[STUDY MATERIAL]

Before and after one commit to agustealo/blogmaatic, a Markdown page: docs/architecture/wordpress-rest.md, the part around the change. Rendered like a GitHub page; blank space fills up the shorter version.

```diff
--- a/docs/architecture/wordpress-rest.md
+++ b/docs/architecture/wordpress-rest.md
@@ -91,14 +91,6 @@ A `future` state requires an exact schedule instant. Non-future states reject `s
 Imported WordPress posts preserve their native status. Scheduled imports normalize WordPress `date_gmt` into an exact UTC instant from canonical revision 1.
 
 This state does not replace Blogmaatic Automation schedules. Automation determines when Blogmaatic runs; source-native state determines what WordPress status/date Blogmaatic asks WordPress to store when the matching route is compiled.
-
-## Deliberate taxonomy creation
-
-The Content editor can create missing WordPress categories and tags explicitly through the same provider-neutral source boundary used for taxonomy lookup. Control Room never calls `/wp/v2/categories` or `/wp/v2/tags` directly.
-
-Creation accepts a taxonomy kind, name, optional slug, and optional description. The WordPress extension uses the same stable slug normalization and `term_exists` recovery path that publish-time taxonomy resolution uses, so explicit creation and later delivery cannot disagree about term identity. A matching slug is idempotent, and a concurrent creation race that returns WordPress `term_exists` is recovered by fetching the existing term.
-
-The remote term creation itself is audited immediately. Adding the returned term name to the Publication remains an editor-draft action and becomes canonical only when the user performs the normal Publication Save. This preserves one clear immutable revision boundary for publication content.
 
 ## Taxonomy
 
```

[/STUDY MATERIAL]
[STUDY MATERIAL]

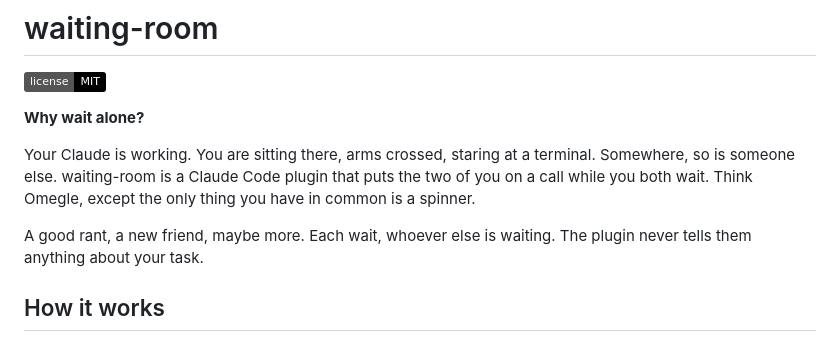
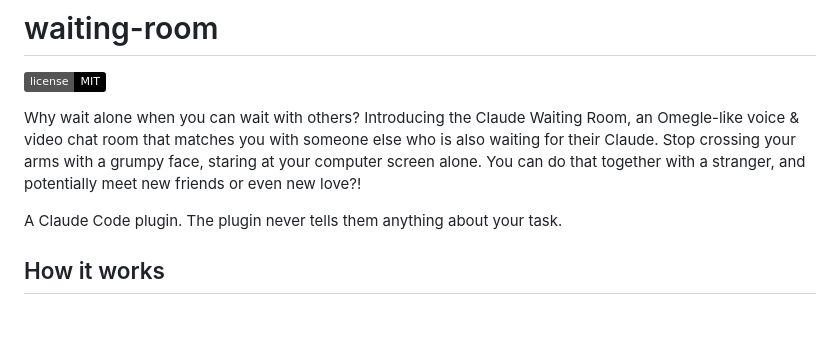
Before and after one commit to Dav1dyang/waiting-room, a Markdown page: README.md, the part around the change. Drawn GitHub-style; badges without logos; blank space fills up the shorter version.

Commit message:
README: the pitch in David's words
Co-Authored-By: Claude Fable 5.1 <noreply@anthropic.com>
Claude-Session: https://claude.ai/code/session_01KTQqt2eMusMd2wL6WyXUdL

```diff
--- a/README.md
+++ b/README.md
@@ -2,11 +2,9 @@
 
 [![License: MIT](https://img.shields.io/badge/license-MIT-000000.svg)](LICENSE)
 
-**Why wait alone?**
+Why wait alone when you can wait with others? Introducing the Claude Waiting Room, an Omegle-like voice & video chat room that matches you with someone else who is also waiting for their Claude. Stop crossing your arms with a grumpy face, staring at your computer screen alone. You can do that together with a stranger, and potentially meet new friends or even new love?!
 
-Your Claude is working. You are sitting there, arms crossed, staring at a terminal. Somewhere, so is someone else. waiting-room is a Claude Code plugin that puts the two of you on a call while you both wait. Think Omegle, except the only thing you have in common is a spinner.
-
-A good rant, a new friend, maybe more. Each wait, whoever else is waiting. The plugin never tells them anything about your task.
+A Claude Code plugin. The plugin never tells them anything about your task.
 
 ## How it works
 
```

[/STUDY MATERIAL]
[STUDY MATERIAL]

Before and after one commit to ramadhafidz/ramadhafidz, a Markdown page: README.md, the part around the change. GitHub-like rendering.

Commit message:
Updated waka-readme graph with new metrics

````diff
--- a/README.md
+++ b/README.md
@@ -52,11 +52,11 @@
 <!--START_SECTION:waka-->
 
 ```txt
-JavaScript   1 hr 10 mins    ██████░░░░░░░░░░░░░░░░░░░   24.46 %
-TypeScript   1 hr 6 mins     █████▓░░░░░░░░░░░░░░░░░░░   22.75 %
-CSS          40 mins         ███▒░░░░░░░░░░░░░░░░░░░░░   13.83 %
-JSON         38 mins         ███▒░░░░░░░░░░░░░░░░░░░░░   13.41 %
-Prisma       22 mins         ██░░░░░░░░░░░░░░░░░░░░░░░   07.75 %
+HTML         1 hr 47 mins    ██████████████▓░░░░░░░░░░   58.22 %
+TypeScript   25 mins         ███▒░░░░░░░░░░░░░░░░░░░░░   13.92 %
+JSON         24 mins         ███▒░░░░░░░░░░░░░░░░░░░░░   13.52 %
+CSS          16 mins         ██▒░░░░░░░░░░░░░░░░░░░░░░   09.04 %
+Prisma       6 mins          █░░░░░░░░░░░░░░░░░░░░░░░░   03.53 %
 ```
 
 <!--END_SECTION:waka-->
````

[/STUDY MATERIAL]

▸ TASK PROMPT: What lines in the listing above hold the string "waka"? List them.

▸ ANSWER FOR THIS EXERCISE:
Updated waka-readme graph with new metrics
 <!--START_SECTION:waka-->
 <!--END_SECTION:waka-->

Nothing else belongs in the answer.